> [Problem to solve] Working from the listing below, pick each line containing the word "Assets" and copy it.

-*-

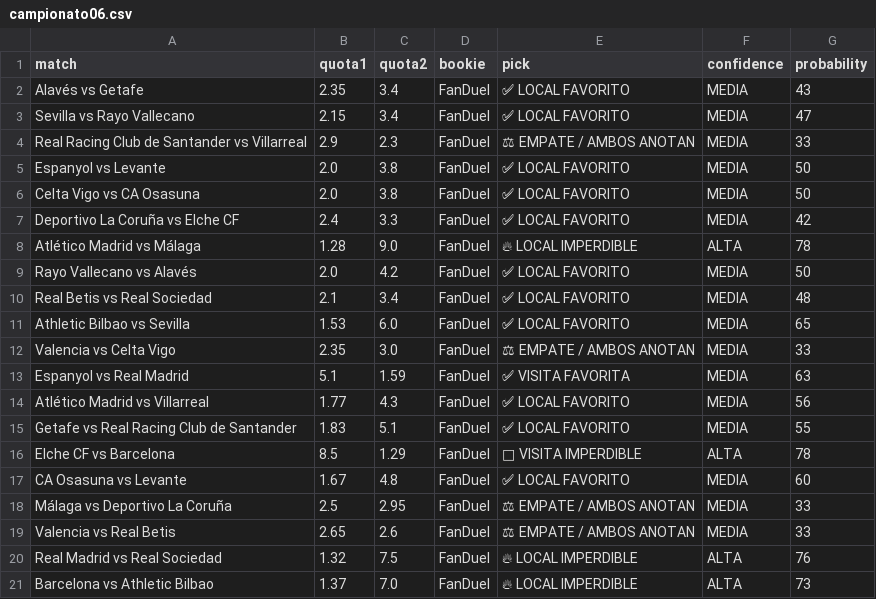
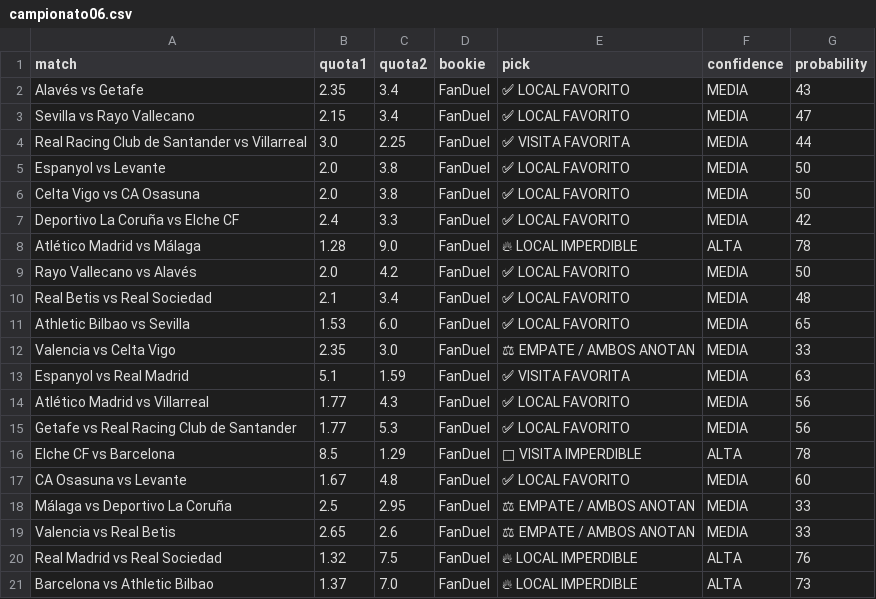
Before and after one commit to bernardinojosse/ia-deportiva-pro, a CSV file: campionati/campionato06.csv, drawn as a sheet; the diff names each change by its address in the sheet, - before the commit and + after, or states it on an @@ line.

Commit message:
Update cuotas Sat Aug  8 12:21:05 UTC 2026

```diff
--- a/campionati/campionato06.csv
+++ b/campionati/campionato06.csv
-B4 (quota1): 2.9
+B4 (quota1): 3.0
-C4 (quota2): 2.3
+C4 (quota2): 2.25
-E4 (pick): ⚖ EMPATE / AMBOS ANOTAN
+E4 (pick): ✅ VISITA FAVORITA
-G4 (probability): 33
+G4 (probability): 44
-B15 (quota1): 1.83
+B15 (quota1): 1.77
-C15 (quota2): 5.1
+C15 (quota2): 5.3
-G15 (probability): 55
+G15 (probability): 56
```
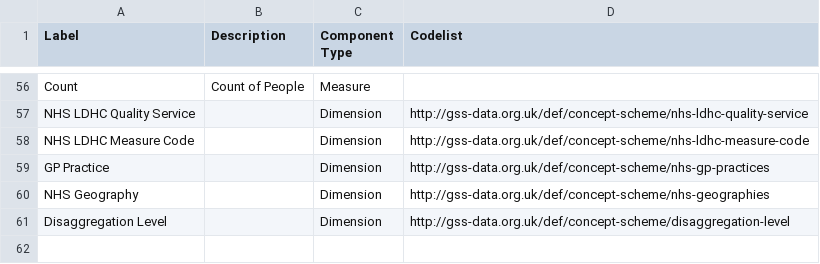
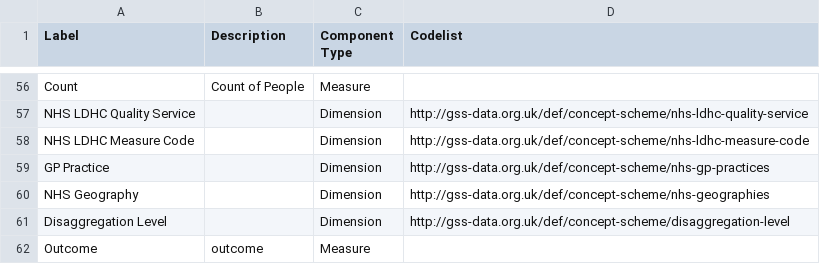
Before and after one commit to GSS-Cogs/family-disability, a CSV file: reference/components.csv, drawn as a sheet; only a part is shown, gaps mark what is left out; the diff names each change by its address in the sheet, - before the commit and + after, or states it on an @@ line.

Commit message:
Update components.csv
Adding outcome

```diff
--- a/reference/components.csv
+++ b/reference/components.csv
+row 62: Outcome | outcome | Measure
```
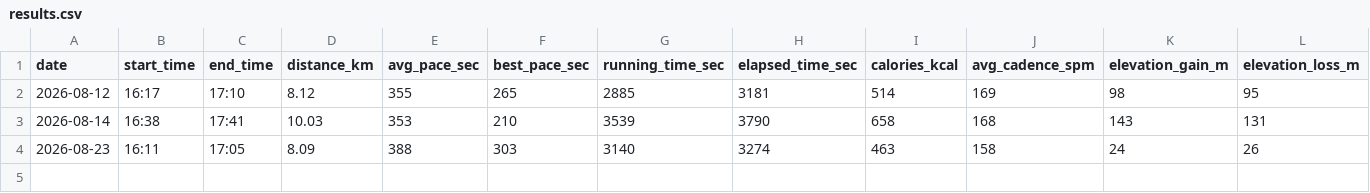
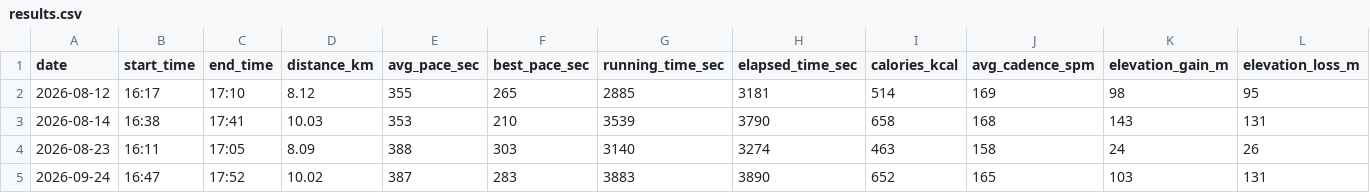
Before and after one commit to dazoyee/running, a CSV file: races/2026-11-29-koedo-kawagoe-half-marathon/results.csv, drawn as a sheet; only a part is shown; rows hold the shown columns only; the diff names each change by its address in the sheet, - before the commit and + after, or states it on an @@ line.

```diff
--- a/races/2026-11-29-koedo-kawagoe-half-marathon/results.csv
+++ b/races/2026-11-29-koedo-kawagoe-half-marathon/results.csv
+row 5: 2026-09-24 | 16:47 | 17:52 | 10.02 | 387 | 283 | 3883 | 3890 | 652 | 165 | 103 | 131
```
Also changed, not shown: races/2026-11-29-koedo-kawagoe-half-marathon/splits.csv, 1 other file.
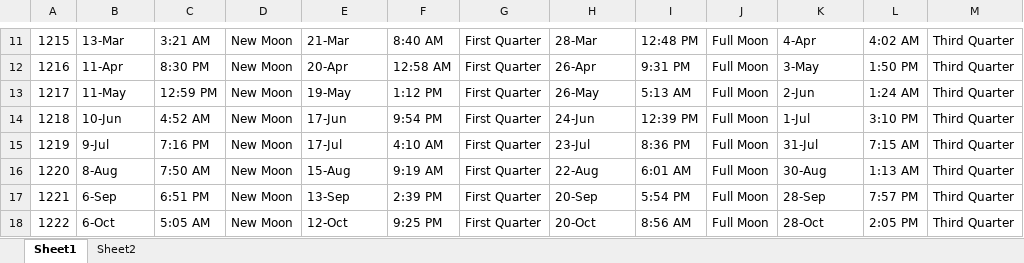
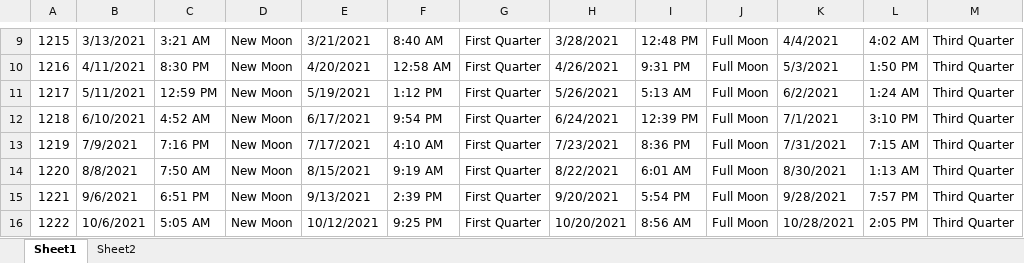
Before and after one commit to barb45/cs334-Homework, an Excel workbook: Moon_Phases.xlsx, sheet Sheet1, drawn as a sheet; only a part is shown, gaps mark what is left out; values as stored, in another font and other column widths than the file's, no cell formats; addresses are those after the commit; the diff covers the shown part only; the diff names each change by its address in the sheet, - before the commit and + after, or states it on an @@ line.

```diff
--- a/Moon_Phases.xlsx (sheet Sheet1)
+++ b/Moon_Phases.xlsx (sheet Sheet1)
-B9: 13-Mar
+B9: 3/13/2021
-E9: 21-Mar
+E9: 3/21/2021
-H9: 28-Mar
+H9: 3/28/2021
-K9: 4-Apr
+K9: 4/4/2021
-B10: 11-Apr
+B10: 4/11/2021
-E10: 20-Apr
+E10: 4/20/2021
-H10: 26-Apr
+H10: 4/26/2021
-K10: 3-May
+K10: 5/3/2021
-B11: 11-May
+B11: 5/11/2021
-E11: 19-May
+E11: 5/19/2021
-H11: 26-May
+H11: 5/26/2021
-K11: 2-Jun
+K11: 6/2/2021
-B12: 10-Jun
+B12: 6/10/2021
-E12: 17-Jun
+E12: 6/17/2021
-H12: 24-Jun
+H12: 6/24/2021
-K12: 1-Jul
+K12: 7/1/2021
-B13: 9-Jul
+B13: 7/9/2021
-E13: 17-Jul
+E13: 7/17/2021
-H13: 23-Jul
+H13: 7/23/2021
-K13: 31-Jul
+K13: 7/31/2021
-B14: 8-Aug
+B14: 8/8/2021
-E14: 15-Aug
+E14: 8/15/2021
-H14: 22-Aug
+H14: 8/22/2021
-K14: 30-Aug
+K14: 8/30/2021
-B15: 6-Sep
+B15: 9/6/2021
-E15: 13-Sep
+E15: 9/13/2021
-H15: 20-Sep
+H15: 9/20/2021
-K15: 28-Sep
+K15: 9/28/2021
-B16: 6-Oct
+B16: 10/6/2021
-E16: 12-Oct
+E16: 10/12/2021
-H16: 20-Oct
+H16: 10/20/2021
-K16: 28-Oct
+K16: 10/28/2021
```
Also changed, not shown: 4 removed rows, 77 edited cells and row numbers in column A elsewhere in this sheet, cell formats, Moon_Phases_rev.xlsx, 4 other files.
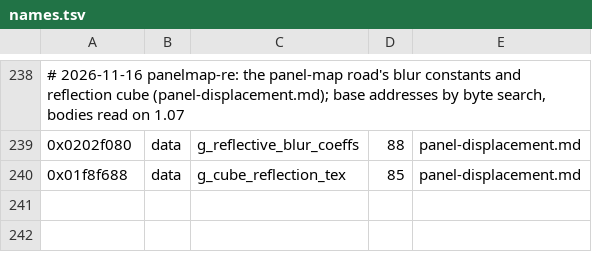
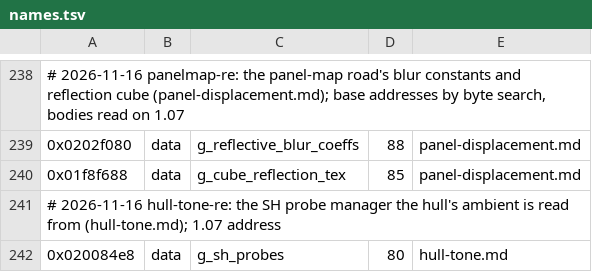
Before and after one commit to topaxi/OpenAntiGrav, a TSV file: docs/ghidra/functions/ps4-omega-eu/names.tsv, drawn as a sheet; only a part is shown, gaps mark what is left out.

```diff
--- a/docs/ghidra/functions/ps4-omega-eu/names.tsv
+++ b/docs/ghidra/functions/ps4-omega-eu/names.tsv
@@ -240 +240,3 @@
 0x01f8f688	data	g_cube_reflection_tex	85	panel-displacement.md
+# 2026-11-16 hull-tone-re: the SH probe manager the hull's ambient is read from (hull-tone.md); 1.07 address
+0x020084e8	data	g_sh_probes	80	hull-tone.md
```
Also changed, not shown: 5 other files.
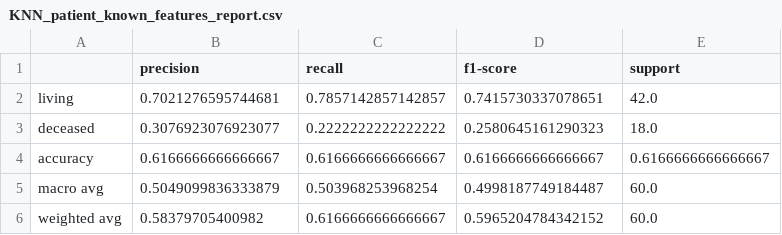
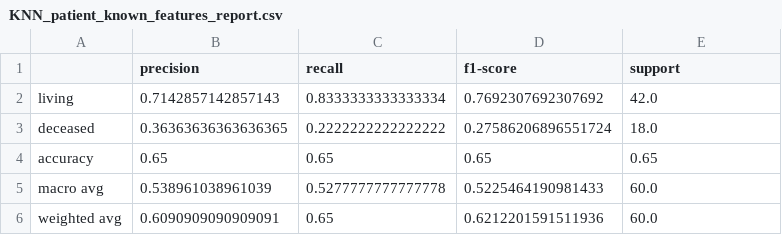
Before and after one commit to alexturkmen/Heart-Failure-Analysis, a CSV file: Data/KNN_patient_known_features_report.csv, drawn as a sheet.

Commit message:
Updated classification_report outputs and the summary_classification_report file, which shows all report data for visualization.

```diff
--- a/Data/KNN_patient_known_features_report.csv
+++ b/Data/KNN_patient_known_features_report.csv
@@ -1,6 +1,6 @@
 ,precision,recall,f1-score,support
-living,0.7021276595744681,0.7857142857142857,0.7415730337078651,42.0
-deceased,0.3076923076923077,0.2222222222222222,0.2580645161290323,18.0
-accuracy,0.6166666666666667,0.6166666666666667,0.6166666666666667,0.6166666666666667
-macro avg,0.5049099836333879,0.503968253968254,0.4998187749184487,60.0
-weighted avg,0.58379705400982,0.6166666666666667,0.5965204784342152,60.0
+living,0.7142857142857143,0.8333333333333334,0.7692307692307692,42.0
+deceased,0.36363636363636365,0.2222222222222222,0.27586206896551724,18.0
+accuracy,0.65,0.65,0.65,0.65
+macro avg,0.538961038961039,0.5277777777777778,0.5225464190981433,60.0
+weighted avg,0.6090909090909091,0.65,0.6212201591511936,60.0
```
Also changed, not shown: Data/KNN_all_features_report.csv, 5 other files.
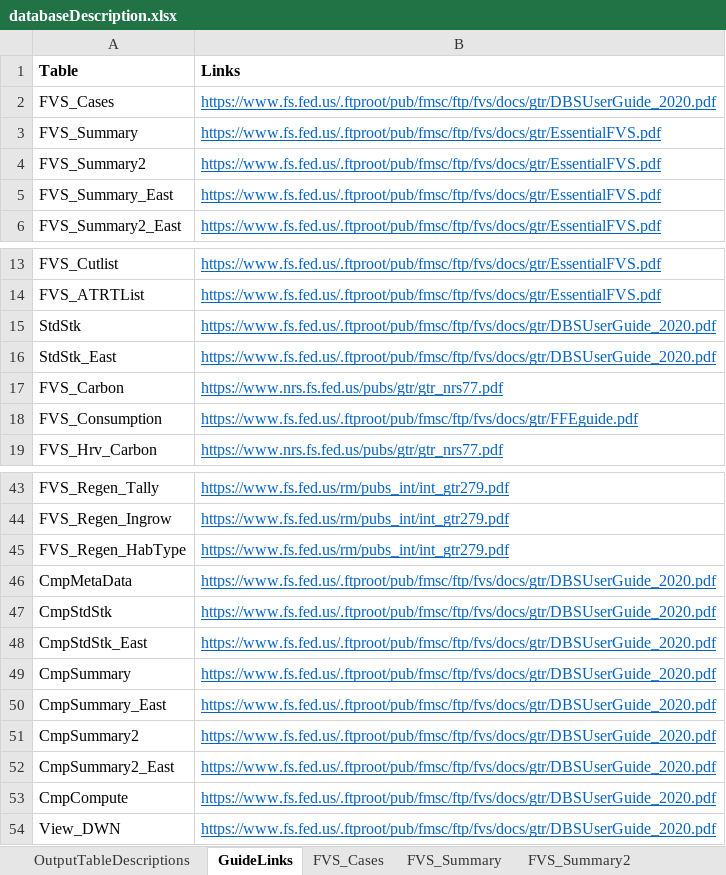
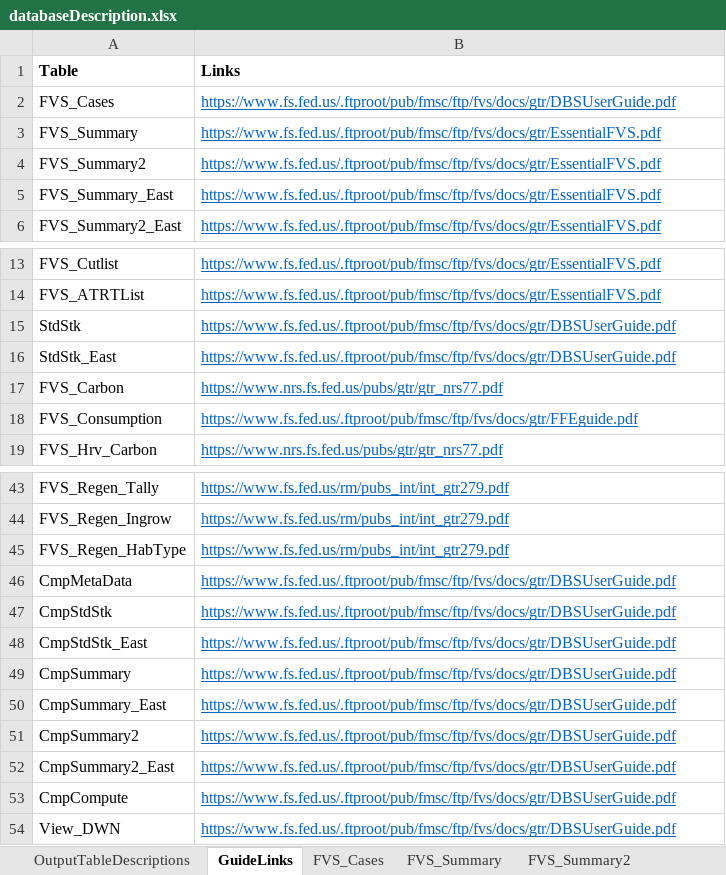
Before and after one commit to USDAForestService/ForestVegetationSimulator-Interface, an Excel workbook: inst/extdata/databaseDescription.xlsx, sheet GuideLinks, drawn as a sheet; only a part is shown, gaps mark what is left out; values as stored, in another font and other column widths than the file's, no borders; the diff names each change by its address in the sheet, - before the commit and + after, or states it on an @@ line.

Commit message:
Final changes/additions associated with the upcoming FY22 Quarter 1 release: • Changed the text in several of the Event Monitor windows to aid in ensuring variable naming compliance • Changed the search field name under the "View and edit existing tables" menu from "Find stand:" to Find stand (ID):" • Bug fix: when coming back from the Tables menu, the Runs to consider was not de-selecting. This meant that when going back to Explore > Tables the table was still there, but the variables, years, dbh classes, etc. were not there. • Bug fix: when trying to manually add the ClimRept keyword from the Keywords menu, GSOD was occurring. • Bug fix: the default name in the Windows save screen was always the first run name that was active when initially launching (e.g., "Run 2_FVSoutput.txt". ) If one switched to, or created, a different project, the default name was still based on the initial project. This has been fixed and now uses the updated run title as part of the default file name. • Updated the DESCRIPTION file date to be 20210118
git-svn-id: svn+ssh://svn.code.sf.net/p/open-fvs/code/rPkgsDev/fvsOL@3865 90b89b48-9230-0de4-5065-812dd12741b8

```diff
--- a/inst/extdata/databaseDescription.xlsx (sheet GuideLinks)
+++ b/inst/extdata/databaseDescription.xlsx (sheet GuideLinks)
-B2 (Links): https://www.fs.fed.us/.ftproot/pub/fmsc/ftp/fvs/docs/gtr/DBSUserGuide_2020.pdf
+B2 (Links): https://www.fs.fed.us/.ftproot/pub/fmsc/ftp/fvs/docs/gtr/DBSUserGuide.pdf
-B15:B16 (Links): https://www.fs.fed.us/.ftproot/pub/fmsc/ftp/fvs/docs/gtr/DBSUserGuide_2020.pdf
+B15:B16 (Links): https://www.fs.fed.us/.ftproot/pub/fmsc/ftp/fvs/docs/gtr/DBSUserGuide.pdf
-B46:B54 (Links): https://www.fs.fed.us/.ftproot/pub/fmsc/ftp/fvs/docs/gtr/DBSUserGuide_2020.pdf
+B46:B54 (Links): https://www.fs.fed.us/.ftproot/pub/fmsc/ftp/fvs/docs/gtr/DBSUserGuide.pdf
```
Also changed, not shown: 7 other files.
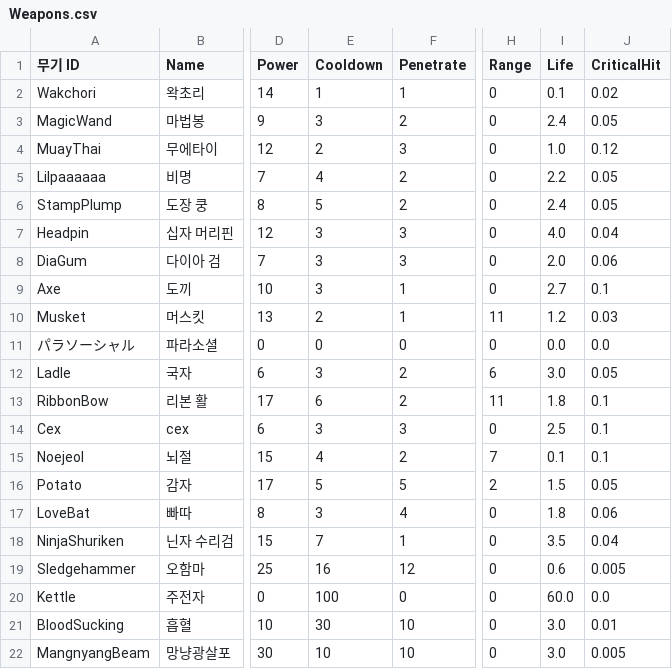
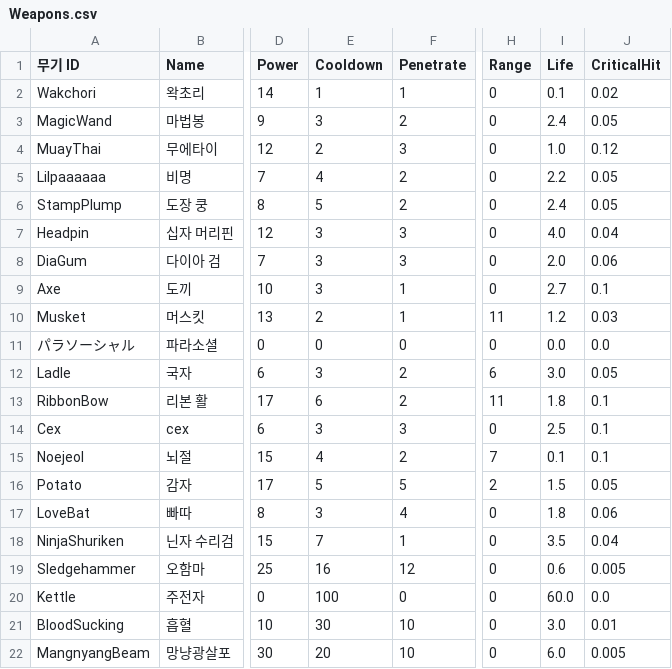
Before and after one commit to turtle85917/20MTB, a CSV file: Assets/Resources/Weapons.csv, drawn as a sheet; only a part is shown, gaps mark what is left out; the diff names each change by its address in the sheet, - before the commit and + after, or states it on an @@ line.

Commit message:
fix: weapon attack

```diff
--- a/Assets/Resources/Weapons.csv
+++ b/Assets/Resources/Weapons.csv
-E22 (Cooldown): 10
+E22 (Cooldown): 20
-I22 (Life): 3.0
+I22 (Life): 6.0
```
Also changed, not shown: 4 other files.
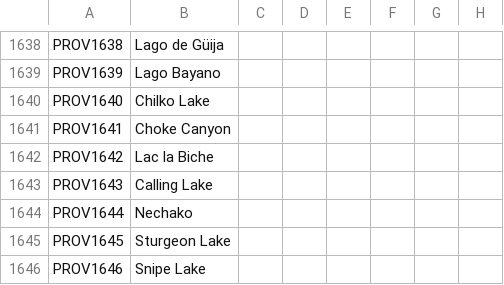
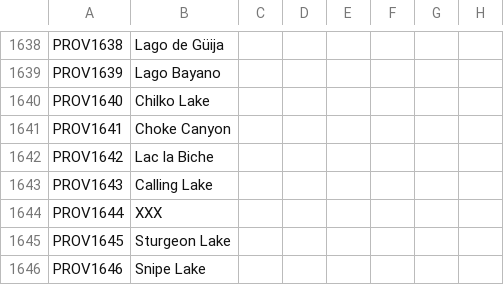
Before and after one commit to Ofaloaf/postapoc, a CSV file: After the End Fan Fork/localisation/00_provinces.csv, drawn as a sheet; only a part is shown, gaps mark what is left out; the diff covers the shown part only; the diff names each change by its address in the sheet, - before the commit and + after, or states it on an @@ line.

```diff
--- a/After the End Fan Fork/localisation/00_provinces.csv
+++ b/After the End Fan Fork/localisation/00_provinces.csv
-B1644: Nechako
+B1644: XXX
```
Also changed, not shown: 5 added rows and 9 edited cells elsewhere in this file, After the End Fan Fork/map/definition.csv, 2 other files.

-*-

> [Problem solution]
Before and after one commit to turtle85917/20MTB, a CSV file: Assets/Resources/Weapons.csv, drawn as a sheet; only a part is shown, gaps mark what is left out; the diff names each change by its address in the sheet, - before the commit and + after, or states it on an @@ line.
--- a/Assets/Resources/Weapons.csv
+++ b/Assets/Resources/Weapons.csv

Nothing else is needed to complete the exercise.